Segment Open

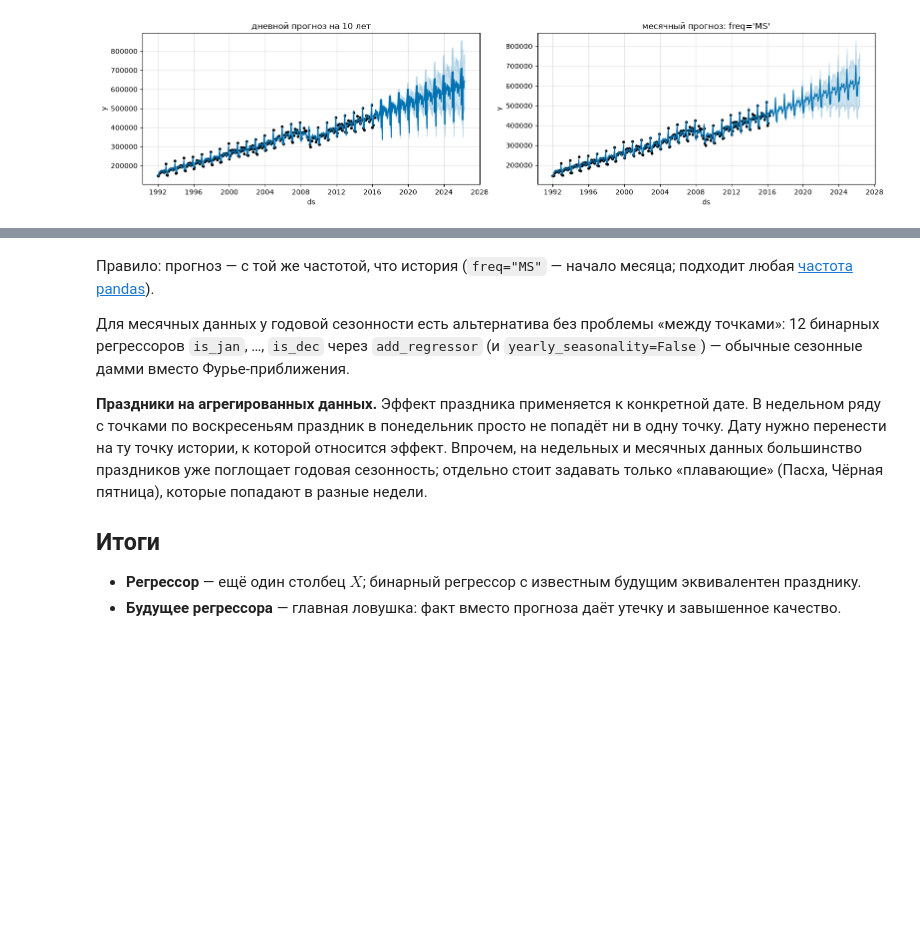
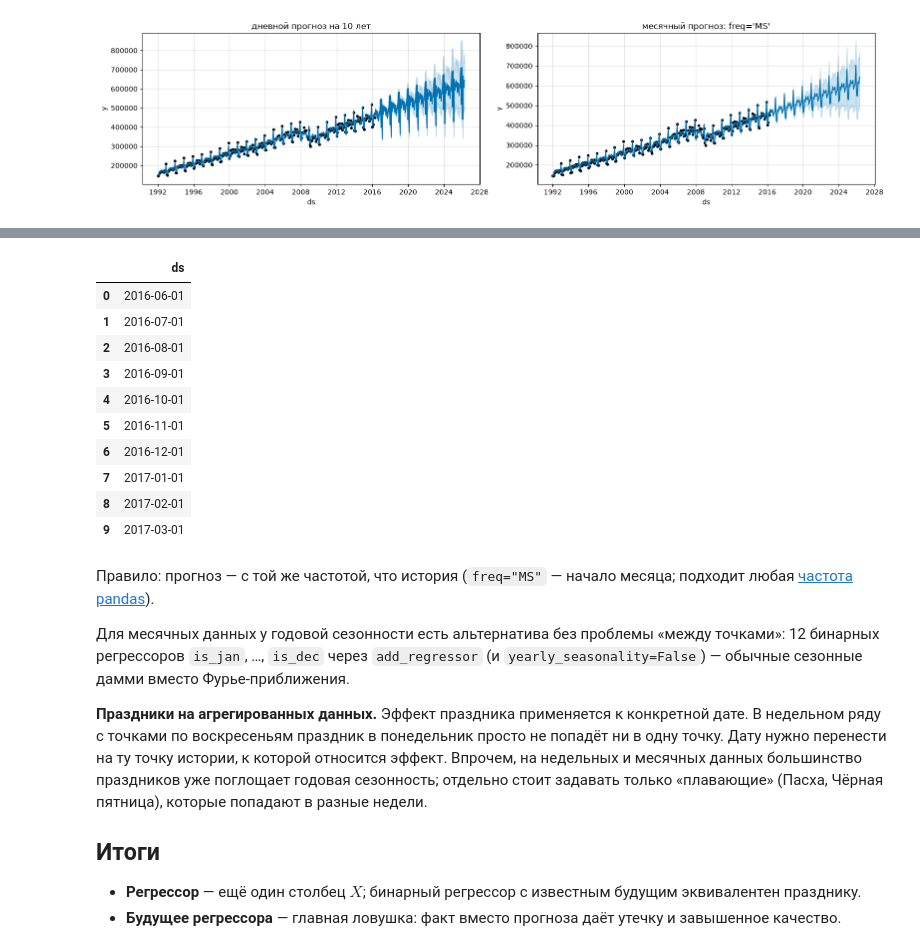
Before and after one commit to alex-hse-repository/time-series-cu-2026, a Jupyter notebook: week_8/part_1/Prophet 3. Внешняя информация и неудобные данные.ipynb, the cells around one changed output, grey strips where cells are left out. Drawn from its saved outputs; the diff is of its cells as text; code cells hidden in the pictures; blank space fills up the shorter version.

```diff
--- a/week_8/part_1/Prophet 3. Внешняя информация и неудобные данные.ipynb
+++ b/week_8/part_1/Prophet 3. Внешняя информация и неудобные данные.ipynb
@@ -390,3 +404,17 @@ plt.tight_layout()
+# %%
+m.make_future_dataframe(periods=10, freq="MS", include_history=False)
+# %% [output]
+|  | ds |
+| 0 | 2016-06-01 |
+| 1 | 2016-07-01 |
+| 2 | 2016-08-01 |
+| 3 | 2016-09-01 |
+| 4 | 2016-10-01 |
+| 5 | 2016-11-01 |
+| 6 | 2016-12-01 |
+| 7 | 2017-01-01 |
+| 8 | 2017-02-01 |
+| 9 | 2017-03-01 |
 # %% [markdown]
 Правило: прогноз — с той же частотой, что история (`freq="MS"` — начало месяца; подходит любая [частота pandas](https://pandas.pydata.org/docs/user_guide/timeseries.html#offset-aliases)).
 
```
Also changed, not shown: parts of 5 cells of this notebook, 4 other files.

Segment Closed

[PROBLEM DESCRIPTION]
Omit the pictures and give the material again, exactly and in full.

[TASK RESPONSE]
Before and after one commit to alex-hse-repository/time-series-cu-2026, a Jupyter notebook: week_8/part_1/Prophet 3. Внешняя информация и неудобные данные.ipynb, the cells around one changed output, grey strips where cells are left out. Drawn from its saved outputs; the diff is of its cells as text; code cells hidden in the pictures; blank space fills up the shorter version.

```diff
--- a/week_8/part_1/Prophet 3. Внешняя информация и неудобные данные.ipynb
+++ b/week_8/part_1/Prophet 3. Внешняя информация и неудобные данные.ipynb
@@ -390,3 +404,17 @@ plt.tight_layout()
+# %%
+m.make_future_dataframe(periods=10, freq="MS", include_history=False)
+# %% [output]
+|  | ds |
+| 0 | 2016-06-01 |
+| 1 | 2016-07-01 |
+| 2 | 2016-08-01 |
+| 3 | 2016-09-01 |
+| 4 | 2016-10-01 |
+| 5 | 2016-11-01 |
+| 6 | 2016-12-01 |
+| 7 | 2017-01-01 |
+| 8 | 2017-02-01 |
+| 9 | 2017-03-01 |
 # %% [markdown]
 Правило: прогноз — с той же частотой, что история (`freq="MS"` — начало месяца; подходит любая [частота pandas](https://pandas.pydata.org/docs/user_guide/timeseries.html#offset-aliases)).
 
```
Also changed, not shown: parts of 5 cells of this notebook, 4 other files.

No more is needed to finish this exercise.